With the agreement of the hospital the John King Brain Tumour Foundation has adopted the garden and and thanks to a team of friends and charitable donations , it has been transformed into an oasis where patients and their families can escape the hospital and see the sky, surrounded by trees and growing plants all full of life.
I found life on the ward extremely noisy, bright and exhausting thus was delighted when I discovered the roof garden. It brought me great joy at a time of great stress.
- Wendy Dutton (May 2019)
Over the last few months the neurosurgical wards and theatres at the Atkinson Morley Wing, St. George’s were converted to house and treat those infected with COVID- 19, so the wonderful team there have been battling on the frontline against the virus with trying days of hard choices and rationed resources.
The roof garden adjacent to the McKissock Ward, which the John King Brain Tumour Foundation maintain, became a peaceful haven to the staff where they could escape the intensity of the wards and feel the fresh air.
Just wanted to say thank you for the roof garden.
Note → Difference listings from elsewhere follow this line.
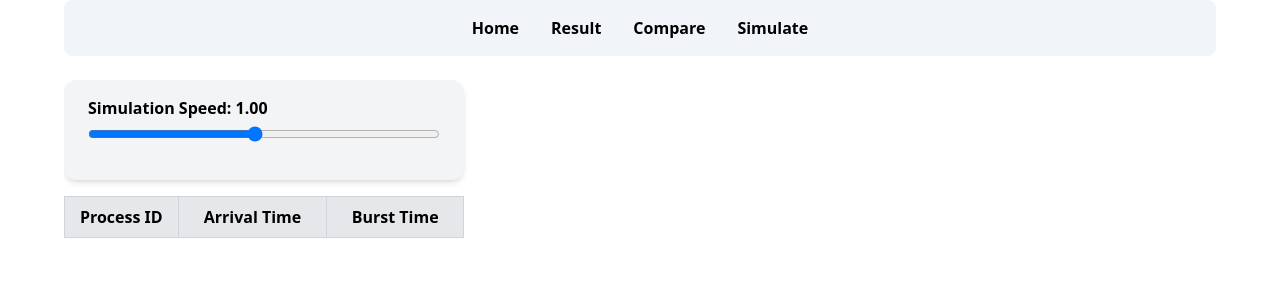
Repository: ujjwalkathait/Process_Scheduler
Page: /simulate
An editor plug-in stored every save of this project. The page is shown before and after the next save, followed by the edit.
The browser window is 1280 px wide. The pictures show the whole page.
The project was rebuilt for these pictures with package versions that can differ from the ones it lists, and the page was loaded fresh each time. Also part of the build but not shown: vite.config.js, src/components/CompareAlgorithmsChart.jsx, src/components/GanttChart.jsx, src/components/GanttChartTable.jsx, src/helpers/ComputeStatistics.js, src/algorithms/FCFS.js, src/algorithms/SJF.js, src/algorithms/Priority.js and 15 more.

Above is the page before, as saved 2025-05-16 09:33:24.

After the next save:
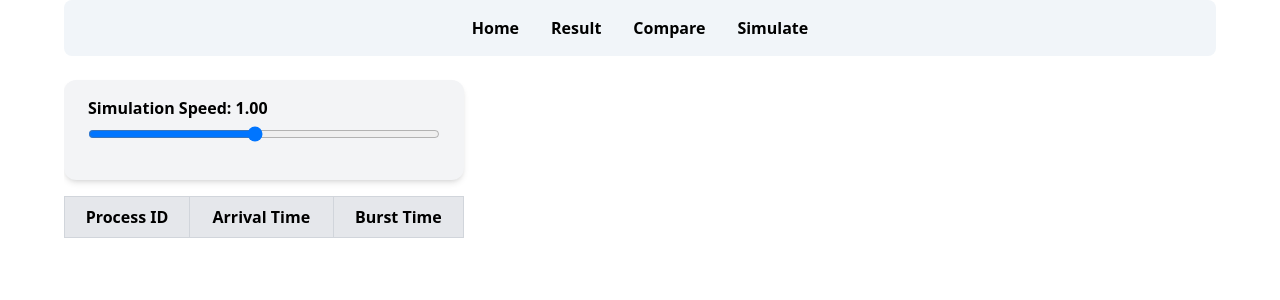
Saved 4 s later.
--- a/src/components/InputTable.jsx
+++ b/src/components/InputTable.jsx
@@ -7,8 +7,8 @@ const InputTable = ({selectedAlgorithm , processes}) => {
         <thead>
             <tr className="bg-gray-200">
             <th className="border border-gray-300 px-2 py-2">Process ID</th>
-            <th className="border border-gray-300 px-4 py-2">Arrival Time</th>
-            <th className="border border-gray-300 px-4 py-2">Burst Time</th>
+            <th className="border border-gray-300 px-2 py-2">Arrival Time</th>
+            <th className="border border-gray-300 px-2 py-2">Burst Time</th>
             {usesPriority && (
                 <th className="border border-gray-300 px-4 py-2">Priority</th>
             )}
I’m an anaesthetist and I was deployed to work on the Covid ICU’s for 8 weeks in March and April when we were the busiest.I’ve been moved back to the operating theatres now as things have calmed down. Those weeks on Brodie ICU ward were tough and challenging. But the garden made such a big difference to all of us who worked there. It meant that we could have half an hour in the fresh air to have our lunch. So good for our wellbeing and it was a lovely space to be together with colleagues. It’s what made those grim weeks bearable for me to be honest with you - so thank you so much from all of us.
- Dr Rumiko King, Anaesthetist (June 2020)
“The PPE staff are wearing is very hot, and they are working in scrubs, so the roof garden is a haven where staff can step out for some quiet reflection and to cool down. We cannot give the staff a hug, but these flowers will.”
- Laura King
Paediatric Neurosurgery Equipment
June 2020, St. Georges Hospital
We are delighted to announce that the charity have been awarded a grant of £13,000 from the DM Thomas Foundation to enable us to purchase a Combined Two-Pin Skull Clamp and Actuated Headrest for the paediatric neurosurgery team at St. George’s Hospital. It is a state-of-the-art system which is safe for children under 5 years old and reduces potential complications such as skin necrosis and pressure sores.
The Headrest will provide cranial support for infants and young children when they are lying on their front or back. It also allows adjustments and thus flexibility in patient positioning. It has an adjustable pad base which will accommodate various head sizes.
February 2019, St.George's Hospital
The John King Brain Tumour Foundation is passionate about supporting the incredible work of Tim Jones, Neurosurgeon, St. George’s Hospital Trust, Tooting, London.
In February 2019 , our fundraising activities enabled us to purchase a £150,000 state-of-the-art Zeiss Pentero 900 surgical microscope, currently not available through NHS funding. The new Microscope enables surgeons to see further into the brain and thus be able to remove more of the tumour during surgery. Not only will this increase patients’ life spans but also help Tim Jones, the consultant neuro-surgeon at St. Georges, to provide training to his team. The new equipment has a “teaching arm” which allows others to watch the surgery and learn during live operations. The new microscope will be used approximately 1,200 times a year in theatre and will not only help adults and children with brain tumours but also will be used for other paediatric and adult neurosurgery including spinal cord surgery, repairing ruptured blood vessels in the brain, brain tumour removal and repair of spinal bifida in children, trauma and many other conditions.